## How to complete this task
Pull out every line below that contains the word "README".

## Input for this task
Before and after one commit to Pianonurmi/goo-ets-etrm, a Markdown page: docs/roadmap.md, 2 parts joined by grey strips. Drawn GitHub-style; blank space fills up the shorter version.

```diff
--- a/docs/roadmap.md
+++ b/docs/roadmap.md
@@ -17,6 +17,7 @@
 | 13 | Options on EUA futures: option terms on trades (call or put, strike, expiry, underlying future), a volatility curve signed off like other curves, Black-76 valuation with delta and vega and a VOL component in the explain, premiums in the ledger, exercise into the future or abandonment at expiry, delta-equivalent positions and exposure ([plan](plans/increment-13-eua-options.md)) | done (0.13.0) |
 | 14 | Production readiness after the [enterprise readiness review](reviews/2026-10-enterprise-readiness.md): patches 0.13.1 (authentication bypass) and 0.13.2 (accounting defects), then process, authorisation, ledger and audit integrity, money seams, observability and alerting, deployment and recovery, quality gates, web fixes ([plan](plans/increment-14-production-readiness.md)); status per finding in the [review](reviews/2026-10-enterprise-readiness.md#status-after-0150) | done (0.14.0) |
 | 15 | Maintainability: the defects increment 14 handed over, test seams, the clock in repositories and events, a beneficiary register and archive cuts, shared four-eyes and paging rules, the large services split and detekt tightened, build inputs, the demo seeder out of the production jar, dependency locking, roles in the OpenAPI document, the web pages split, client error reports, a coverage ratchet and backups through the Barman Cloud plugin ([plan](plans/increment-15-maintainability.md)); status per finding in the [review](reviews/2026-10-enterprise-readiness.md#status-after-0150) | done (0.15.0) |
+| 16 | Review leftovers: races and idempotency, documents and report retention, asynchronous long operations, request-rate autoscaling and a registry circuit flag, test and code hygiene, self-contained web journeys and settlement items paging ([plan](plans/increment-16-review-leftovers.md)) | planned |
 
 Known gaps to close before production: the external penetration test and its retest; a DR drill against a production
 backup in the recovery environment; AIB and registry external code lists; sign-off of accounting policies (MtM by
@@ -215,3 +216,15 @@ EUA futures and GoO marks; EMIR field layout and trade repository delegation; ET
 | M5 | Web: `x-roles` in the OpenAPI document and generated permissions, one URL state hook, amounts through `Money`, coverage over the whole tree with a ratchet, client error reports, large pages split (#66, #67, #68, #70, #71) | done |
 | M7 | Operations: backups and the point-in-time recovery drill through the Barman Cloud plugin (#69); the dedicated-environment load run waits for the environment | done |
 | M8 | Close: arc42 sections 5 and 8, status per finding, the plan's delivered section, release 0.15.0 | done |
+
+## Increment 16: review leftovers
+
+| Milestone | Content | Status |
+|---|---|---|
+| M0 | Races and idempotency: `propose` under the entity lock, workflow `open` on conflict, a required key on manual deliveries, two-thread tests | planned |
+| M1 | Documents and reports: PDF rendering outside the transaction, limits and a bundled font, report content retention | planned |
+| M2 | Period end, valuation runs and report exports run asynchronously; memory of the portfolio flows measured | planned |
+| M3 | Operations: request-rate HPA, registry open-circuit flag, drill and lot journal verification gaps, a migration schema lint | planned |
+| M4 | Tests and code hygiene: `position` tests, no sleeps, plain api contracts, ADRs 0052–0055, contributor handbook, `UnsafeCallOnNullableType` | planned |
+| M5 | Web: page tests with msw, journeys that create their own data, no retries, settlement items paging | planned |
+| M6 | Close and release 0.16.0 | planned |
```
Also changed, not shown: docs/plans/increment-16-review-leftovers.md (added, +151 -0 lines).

...

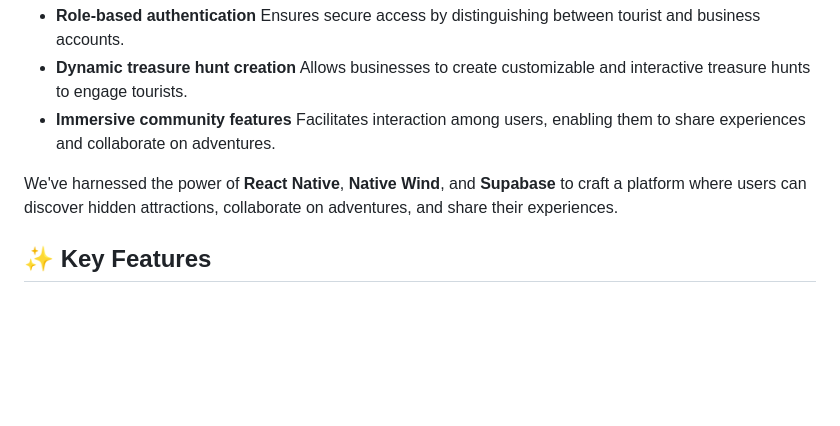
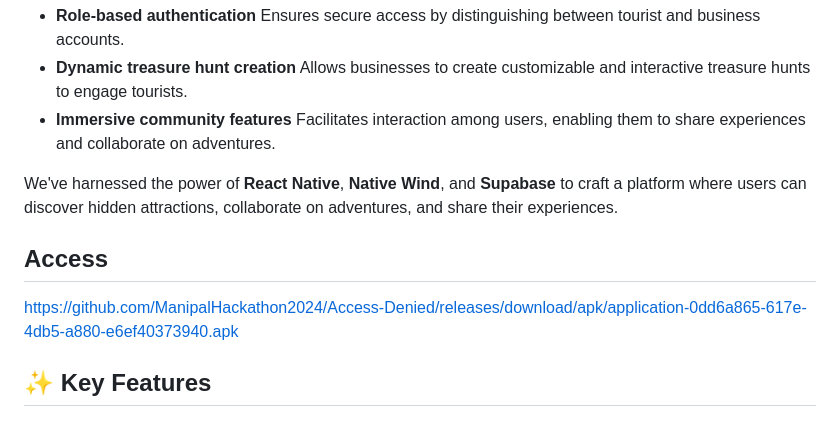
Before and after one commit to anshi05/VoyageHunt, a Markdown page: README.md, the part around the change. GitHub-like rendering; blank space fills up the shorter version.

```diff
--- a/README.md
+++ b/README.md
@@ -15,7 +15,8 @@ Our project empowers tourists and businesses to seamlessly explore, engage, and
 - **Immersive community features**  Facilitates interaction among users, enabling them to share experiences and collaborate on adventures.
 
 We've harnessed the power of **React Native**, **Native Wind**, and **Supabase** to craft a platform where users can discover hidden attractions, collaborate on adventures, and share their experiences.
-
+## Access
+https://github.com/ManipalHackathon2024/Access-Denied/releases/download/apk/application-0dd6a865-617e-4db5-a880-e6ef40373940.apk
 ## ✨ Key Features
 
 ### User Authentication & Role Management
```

---

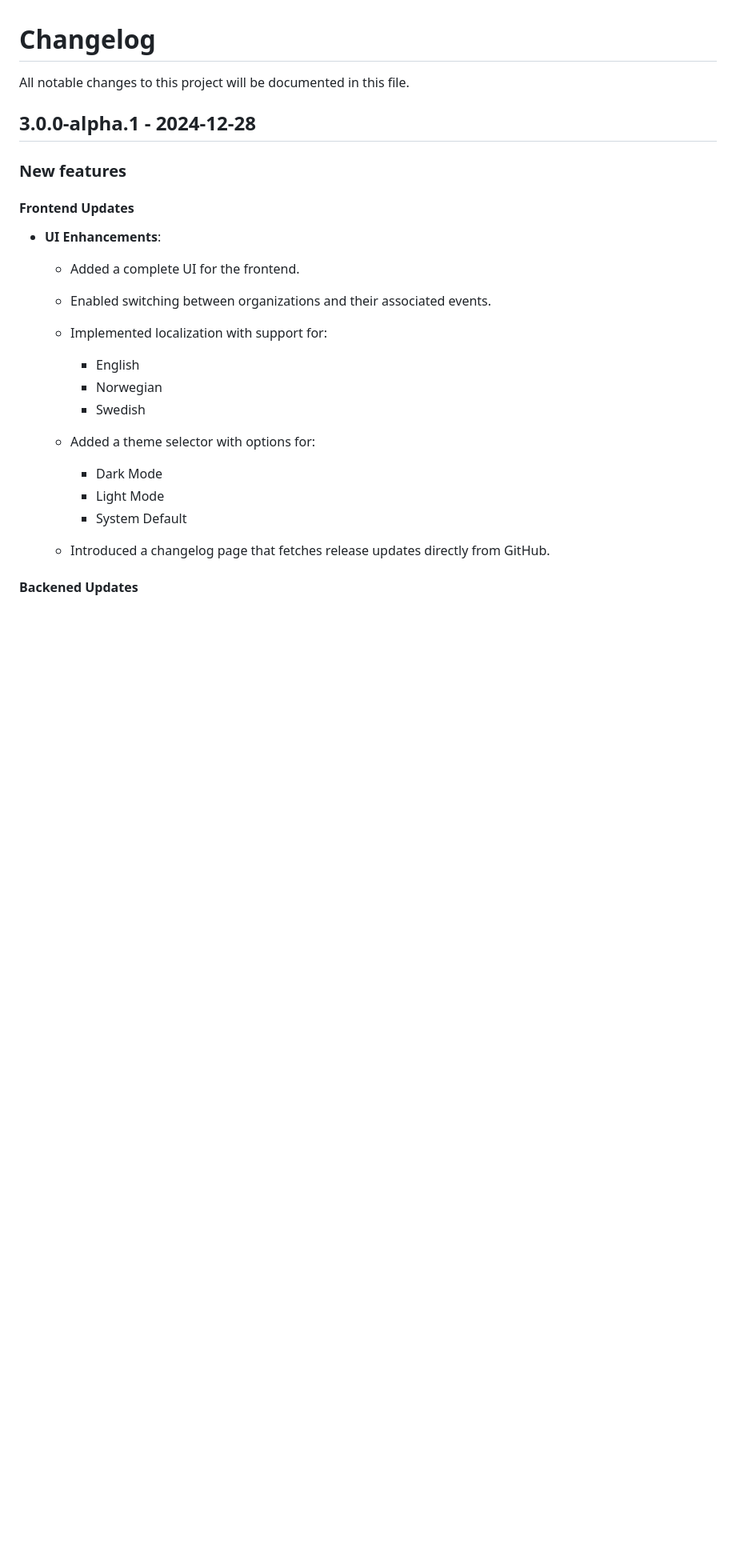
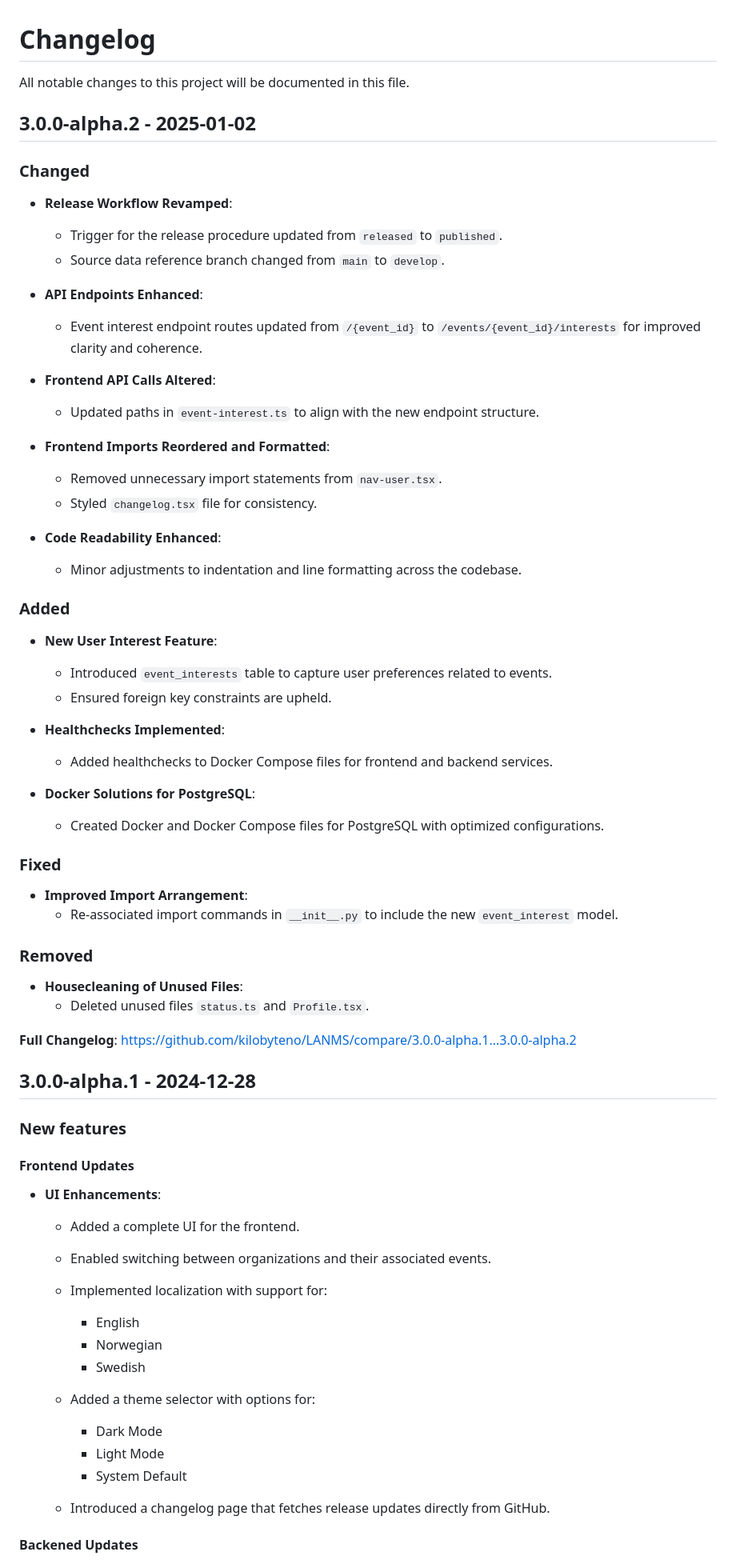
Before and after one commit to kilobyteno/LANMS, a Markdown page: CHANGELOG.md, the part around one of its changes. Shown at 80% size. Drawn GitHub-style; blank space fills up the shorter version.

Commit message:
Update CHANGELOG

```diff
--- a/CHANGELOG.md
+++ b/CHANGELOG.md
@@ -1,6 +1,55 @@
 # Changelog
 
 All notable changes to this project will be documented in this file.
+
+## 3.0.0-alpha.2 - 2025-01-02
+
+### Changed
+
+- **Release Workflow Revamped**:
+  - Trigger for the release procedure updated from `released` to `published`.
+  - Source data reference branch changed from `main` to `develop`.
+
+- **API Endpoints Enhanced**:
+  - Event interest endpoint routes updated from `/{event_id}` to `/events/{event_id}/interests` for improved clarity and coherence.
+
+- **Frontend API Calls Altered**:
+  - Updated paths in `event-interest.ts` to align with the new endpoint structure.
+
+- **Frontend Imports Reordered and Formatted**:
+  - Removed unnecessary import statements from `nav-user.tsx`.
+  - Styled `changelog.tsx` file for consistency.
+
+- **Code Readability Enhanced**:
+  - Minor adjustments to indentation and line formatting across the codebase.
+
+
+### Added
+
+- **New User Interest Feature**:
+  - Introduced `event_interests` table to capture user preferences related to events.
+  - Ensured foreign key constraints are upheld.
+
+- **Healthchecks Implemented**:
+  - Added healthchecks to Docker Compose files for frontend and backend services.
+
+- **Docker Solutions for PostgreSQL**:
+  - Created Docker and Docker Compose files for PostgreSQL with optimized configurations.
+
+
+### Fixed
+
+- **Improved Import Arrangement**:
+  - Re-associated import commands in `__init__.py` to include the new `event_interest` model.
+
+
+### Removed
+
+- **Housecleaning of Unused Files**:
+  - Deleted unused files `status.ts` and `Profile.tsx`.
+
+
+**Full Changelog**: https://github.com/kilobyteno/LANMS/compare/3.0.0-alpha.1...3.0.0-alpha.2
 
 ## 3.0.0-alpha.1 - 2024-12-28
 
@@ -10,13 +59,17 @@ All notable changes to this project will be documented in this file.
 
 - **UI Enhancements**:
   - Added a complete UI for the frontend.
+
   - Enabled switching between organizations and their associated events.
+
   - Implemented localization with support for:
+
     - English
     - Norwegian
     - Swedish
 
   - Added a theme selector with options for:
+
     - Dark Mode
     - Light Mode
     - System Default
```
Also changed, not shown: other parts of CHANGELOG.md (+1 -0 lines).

## Exercise solution
Before and after one commit to anshi05/VoyageHunt, a Markdown page: README.md, the part around the change. GitHub-like rendering; blank space fills up the shorter version.
--- a/README.md
+++ b/README.md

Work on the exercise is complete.